*** Opening of THE DATA ***

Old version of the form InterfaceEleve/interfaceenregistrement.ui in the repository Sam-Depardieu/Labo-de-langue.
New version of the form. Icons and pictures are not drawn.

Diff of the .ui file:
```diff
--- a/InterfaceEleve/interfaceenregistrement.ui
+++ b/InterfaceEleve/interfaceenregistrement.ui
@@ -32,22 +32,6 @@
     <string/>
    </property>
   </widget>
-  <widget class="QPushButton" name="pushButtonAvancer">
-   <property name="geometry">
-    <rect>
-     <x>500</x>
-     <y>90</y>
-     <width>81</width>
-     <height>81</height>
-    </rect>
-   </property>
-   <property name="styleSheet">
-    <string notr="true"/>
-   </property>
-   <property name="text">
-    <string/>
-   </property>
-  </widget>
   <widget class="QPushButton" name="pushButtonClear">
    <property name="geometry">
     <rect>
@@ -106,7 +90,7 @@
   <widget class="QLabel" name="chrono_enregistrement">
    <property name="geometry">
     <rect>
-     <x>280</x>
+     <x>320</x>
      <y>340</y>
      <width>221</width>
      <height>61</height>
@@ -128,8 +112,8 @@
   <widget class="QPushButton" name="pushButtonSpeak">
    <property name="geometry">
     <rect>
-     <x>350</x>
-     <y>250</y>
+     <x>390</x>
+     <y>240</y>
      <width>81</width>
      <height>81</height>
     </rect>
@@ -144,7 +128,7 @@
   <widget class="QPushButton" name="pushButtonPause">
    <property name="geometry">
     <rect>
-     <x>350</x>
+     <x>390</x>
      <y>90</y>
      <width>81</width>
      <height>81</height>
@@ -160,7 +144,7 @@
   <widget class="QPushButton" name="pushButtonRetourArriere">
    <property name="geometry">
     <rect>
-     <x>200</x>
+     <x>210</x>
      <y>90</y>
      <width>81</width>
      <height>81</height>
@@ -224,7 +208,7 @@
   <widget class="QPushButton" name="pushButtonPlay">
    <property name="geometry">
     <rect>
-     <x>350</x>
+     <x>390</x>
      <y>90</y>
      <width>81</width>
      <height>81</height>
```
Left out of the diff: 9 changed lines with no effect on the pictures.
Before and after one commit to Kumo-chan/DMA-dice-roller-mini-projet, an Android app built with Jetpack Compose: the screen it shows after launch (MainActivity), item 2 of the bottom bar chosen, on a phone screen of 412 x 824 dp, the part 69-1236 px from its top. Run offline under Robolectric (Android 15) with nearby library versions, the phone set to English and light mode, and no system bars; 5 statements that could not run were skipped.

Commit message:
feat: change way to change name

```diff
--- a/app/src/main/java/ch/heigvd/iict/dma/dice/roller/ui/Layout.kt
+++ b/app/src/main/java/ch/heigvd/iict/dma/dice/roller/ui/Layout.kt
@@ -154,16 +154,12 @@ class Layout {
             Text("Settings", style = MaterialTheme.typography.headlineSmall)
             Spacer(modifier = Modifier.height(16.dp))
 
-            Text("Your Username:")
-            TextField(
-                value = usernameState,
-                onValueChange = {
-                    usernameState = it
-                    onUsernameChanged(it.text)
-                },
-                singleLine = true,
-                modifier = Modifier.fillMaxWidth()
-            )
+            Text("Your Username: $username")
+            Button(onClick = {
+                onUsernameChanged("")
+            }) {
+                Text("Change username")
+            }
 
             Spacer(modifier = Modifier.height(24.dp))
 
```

*** Close of THE DATA ***

**WHAT YOU HAVE TO DO:** Each record is to be retyped exactly as it appears.

**RESPONSE:**
Old version of the form InterfaceEleve/interfaceenregistrement.ui in the repository Sam-Depardieu/Labo-de-langue.
New version of the form. Icons and pictures are not drawn.

Diff of the .ui file:
```diff
--- a/InterfaceEleve/interfaceenregistrement.ui
+++ b/InterfaceEleve/interfaceenregistrement.ui
@@ -32,22 +32,6 @@
     <string/>
    </property>
   </widget>
-  <widget class="QPushButton" name="pushButtonAvancer">
-   <property name="geometry">
-    <rect>
-     <x>500</x>
-     <y>90</y>
-     <width>81</width>
-     <height>81</height>
-    </rect>
-   </property>
-   <property name="styleSheet">
-    <string notr="true"/>
-   </property>
-   <property name="text">
-    <string/>
-   </property>
-  </widget>
   <widget class="QPushButton" name="pushButtonClear">
    <property name="geometry">
     <rect>
@@ -106,7 +90,7 @@
   <widget class="QLabel" name="chrono_enregistrement">
    <property name="geometry">
     <rect>
-     <x>280</x>
+     <x>320</x>
      <y>340</y>
      <width>221</width>
      <height>61</height>
@@ -128,8 +112,8 @@
   <widget class="QPushButton" name="pushButtonSpeak">
    <property name="geometry">
     <rect>
-     <x>350</x>
-     <y>250</y>
+     <x>390</x>
+     <y>240</y>
      <width>81</width>
      <height>81</height>
     </rect>
@@ -144,7 +128,7 @@
   <widget class="QPushButton" name="pushButtonPause">
    <property name="geometry">
     <rect>
-     <x>350</x>
+     <x>390</x>
      <y>90</y>
      <width>81</width>
      <height>81</height>
@@ -160,7 +144,7 @@
   <widget class="QPushButton" name="pushButtonRetourArriere">
    <property name="geometry">
     <rect>
-     <x>200</x>
+     <x>210</x>
      <y>90</y>
      <width>81</width>
      <height>81</height>
@@ -224,7 +208,7 @@
   <widget class="QPushButton" name="pushButtonPlay">
    <property name="geometry">
     <rect>
-     <x>350</x>
+     <x>390</x>
      <y>90</y>
      <width>81</width>
      <height>81</height>
```
Left out of the diff: 9 changed lines with no effect on the pictures.
Before and after one commit to Kumo-chan/DMA-dice-roller-mini-projet, an Android app built with Jetpack Compose: the screen it shows after launch (MainActivity), item 2 of the bottom bar chosen, on a phone screen of 412 x 824 dp, the part 69-1236 px from its top. Run offline under Robolectric (Android 15) with nearby library versions, the phone set to English and light mode, and no system bars; 5 statements that could not run were skipped.

Commit message:
feat: change way to change name

```diff
--- a/app/src/main/java/ch/heigvd/iict/dma/dice/roller/ui/Layout.kt
+++ b/app/src/main/java/ch/heigvd/iict/dma/dice/roller/ui/Layout.kt
@@ -154,16 +154,12 @@ class Layout {
             Text("Settings", style = MaterialTheme.typography.headlineSmall)
             Spacer(modifier = Modifier.height(16.dp))
 
-            Text("Your Username:")
-            TextField(
-                value = usernameState,
-                onValueChange = {
-                    usernameState = it
-                    onUsernameChanged(it.text)
-                },
-                singleLine = true,
-                modifier = Modifier.fillMaxWidth()
-            )
+            Text("Your Username: $username")
+            Button(onClick = {
+                onUsernameChanged("")
+            }) {
+                Text("Change username")
+            }
 
             Spacer(modifier = Modifier.height(24.dp))
 
```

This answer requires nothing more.